Draft: a speech recognition telephone call-flow

Read it aloud!

(Or better, have an assistant read it aloud while you don't look at the screen.)

I'm making your lunch and you need a fruit.

Do you want: peaches, mandarin oranges, or an apple?


Could you repeat that? (short pause)

I have to put some fruit in your lunch.

Now, do you want peaches, (short pause)

mandarin oranges, (short pause)

or an apple?


[Timeout/NoResponse] [Unrecognizable sounds] ["OK/yes"] ["No"]
["Apple" clearly (or "No, I want apple", or "No, I want an apple", etc.)] ["Apple" indistinctly]
["Mandarin Oranges" clearly (or "No, I want oranges", or "No, I want mandarin oranges", etc.)] ["Mandarin Oranges" indistinctly]
["Peaches" clearly (or "OK, peaches", or "All right, peaches", etc.)] ["Peaches" indistinctly]
["Fruit", "Mixed fruit", "Fruit cup", "I want a fruit cup", etc.]
["Banana"] ["Pineapples"]
["Nothing", "I don't want any", "I don't want anything", "No fruit", etc.]
[4th unrecognized or low-confidence response] ["Whatever!"]
(Still checking all these...)

(This dialogue elicits an answer to a single question of only three choices.

The simplicity of questioning hides the complexity of programming.

Speech recognition takes more than ten times the design work,

and especially long user-testing cycles, compared with touchtone.

The caller could say anything, even if the best choices are clearly presented.

The program has to be able to handle anything gracefully,

with a "grammar" and lexicon of recognizable phrases,

steering the caller gently back toward the deliverable features.

At the same time, the system has to sound as if it has infinite patience and caring politeness,

especially when the caller gets upset with failed recognition steps. It dare not sound annoyingly repetitious.

The pacing and inflection of every word must be controlled carefully,

to keep the dialogue sounding naturally conversational,

and to stay within the system's intended "persona" and style.

It can take a day or more just to get a single question into good shape:

with retry phrasing, error trapping, timeouts, and the anticipation of "wrong" but reasonable answers....

plus another several days for coding and initially testing each improvement!

Good systems then go through multiple rounds of testing and tuning, analyzing actual call recordings,

adjusting the questions, adjusting the recognizable phrases and confidence thresholds, etc.)

Personal style:

I generally don't like to hear a strong "personality" coming from the computer.

It's a neutral device and doesn't have emotions.

I like the prompts to be even-keeled, without much pitch inflection.

When I'm calling a system as a customer, I don't need to be entertained, validated,

patronized, or congratulated for choosing that company's service.

I especially don't need to be thanked for cooperating with a rigid machine!

I just need my information delivered quickly, courteously, and with neutral emotions.

It's a machine serving me. It needn't work hard trying to engage me in conversation,

or stroke my presumed feelings.

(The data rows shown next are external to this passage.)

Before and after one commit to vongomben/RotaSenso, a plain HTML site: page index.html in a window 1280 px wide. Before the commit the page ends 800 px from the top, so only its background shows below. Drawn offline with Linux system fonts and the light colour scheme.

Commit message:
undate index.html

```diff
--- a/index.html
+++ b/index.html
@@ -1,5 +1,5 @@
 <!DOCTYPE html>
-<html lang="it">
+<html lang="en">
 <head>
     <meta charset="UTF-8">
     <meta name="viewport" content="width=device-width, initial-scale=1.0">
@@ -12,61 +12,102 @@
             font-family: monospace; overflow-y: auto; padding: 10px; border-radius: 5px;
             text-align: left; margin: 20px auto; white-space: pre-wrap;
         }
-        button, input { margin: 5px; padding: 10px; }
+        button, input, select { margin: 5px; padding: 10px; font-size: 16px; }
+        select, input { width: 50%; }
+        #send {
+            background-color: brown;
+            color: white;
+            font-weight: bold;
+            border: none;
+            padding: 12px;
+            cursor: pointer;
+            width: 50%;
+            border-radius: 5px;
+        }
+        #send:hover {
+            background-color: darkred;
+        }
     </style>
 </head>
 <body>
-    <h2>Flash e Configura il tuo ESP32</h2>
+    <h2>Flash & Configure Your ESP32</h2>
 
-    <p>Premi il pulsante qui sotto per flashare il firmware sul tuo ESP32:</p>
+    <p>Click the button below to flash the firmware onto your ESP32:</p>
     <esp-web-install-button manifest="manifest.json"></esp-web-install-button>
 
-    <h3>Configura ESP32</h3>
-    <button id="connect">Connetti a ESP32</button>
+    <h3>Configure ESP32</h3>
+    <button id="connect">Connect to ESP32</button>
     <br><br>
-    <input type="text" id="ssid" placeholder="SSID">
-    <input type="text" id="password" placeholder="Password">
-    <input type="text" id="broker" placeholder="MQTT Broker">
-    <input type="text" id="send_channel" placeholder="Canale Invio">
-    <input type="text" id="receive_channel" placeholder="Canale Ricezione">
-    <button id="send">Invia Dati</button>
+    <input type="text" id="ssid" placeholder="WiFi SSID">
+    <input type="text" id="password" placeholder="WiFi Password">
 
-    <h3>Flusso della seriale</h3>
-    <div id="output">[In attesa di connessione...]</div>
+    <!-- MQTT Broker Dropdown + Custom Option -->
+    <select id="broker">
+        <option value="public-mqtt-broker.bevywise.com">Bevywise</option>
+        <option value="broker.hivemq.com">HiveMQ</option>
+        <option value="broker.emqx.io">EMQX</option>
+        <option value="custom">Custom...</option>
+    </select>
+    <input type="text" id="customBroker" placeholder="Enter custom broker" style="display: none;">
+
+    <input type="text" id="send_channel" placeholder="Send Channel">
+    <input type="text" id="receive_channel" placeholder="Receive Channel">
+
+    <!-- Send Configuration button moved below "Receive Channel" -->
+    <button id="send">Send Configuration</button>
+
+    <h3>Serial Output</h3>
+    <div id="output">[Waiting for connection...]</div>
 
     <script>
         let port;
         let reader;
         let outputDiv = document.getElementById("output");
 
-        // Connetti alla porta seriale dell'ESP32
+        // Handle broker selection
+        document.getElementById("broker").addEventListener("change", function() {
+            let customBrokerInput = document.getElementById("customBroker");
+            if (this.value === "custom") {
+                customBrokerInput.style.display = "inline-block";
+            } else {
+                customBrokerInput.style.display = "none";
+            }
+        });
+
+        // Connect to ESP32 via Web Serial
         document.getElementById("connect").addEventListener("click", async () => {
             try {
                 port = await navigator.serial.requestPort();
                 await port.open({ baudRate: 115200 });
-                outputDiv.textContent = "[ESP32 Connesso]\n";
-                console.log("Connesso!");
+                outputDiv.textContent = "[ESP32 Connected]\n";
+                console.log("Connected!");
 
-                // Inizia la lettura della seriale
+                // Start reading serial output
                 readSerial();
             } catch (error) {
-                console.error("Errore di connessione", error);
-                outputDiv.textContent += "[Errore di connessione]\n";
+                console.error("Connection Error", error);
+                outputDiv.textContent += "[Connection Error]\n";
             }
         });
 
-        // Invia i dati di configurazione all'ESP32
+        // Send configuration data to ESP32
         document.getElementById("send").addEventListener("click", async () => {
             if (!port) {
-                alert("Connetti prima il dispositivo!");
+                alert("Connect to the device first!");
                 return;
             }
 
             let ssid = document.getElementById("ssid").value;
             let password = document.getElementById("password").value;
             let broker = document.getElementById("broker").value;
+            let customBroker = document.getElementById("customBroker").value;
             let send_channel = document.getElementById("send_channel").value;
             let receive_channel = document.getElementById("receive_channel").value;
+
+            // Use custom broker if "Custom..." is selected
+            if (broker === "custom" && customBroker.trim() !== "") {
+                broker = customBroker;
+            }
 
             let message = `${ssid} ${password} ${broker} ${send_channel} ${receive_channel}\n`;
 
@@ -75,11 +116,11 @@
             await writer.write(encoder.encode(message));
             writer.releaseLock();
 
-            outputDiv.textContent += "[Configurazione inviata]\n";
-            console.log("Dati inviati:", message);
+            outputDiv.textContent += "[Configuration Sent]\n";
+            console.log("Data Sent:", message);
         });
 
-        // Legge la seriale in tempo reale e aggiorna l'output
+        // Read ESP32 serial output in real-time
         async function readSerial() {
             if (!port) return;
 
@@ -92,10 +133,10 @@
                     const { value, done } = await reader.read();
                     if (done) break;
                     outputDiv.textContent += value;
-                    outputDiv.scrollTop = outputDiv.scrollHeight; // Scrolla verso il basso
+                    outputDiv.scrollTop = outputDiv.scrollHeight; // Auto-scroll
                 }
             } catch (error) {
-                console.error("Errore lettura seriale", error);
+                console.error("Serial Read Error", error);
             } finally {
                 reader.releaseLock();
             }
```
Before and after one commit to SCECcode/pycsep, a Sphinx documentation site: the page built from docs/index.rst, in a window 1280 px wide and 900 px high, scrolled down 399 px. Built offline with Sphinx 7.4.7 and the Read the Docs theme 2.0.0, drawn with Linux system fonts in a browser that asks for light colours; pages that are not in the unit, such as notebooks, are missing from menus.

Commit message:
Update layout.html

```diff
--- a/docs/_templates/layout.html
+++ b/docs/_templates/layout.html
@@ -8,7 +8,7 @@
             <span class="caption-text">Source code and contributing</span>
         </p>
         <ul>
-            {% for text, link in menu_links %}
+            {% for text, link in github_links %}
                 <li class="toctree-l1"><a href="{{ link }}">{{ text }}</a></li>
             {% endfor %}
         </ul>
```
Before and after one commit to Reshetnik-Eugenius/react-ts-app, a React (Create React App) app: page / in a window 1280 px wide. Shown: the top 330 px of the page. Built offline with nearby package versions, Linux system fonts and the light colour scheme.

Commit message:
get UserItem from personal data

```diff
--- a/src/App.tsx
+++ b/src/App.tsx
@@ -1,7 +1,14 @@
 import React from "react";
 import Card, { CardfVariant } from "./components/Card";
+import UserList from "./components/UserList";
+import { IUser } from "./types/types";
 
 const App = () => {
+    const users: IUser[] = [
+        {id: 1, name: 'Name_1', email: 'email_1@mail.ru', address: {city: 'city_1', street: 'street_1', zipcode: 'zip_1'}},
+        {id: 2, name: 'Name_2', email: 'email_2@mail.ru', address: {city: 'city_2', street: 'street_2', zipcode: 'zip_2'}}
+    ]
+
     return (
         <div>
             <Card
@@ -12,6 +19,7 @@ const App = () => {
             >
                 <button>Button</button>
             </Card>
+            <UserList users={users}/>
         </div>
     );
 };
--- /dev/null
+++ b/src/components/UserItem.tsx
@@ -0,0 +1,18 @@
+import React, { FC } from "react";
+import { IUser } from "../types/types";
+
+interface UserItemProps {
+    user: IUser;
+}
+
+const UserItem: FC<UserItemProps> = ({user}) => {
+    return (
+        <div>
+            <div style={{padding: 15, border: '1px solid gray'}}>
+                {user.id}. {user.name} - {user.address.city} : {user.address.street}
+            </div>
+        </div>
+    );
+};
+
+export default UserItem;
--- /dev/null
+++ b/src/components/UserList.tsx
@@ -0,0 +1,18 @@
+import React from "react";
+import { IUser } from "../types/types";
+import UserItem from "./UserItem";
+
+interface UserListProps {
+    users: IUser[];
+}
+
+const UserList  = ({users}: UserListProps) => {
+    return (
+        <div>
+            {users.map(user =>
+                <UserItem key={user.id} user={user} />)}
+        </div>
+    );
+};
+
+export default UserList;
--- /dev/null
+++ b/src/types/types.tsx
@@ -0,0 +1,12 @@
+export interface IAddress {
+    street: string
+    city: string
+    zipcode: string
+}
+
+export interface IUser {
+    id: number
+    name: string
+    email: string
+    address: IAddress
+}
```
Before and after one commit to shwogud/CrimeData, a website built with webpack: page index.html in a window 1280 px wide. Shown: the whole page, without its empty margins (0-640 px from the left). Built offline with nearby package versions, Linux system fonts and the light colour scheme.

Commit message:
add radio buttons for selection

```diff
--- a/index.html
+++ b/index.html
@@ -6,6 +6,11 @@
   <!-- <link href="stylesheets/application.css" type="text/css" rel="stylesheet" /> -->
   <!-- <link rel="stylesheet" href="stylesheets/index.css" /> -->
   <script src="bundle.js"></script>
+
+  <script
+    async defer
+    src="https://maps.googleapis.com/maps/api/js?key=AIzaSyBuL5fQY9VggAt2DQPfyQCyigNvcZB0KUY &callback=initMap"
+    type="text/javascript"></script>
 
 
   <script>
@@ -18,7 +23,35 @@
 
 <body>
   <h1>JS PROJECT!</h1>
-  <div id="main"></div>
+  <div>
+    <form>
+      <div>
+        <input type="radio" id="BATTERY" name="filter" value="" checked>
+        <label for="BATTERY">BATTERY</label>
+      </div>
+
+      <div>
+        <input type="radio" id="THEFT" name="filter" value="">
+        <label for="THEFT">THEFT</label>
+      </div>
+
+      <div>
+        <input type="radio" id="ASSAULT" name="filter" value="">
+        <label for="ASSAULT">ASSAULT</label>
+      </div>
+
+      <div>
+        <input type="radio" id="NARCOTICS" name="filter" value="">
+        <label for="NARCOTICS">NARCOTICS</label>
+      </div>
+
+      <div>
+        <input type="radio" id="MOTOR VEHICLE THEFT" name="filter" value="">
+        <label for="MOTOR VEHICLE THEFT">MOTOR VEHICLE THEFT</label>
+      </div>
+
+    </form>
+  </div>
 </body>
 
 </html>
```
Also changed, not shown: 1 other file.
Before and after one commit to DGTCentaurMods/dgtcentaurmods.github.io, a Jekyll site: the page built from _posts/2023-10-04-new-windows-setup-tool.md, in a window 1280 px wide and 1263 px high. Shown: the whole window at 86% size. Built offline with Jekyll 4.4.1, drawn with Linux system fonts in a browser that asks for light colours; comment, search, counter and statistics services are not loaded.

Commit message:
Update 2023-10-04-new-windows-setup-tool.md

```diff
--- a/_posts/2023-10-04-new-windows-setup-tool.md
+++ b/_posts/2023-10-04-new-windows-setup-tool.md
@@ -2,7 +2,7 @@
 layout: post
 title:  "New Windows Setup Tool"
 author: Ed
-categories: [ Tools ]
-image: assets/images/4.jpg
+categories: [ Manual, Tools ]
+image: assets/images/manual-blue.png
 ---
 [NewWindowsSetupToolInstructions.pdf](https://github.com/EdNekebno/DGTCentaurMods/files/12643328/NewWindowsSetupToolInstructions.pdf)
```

It should just obey my commands efficiently.

I'll be reworking all of this further, as I just finished reading an inspring book about it:

Bruce Balentine's It's better to be a good machine than a bad person.

An especially necessary point is that all the prompting strategy must prevent errors

from escalating into an unrecoverable or a frustrating mess.

[Restart] [Bradley Lehman Resume] The simpler IVR example is also available, for comparison.

[My automated phone manifesto (and IVR/VUI design principles)!]

© 2008 Bradley Lehman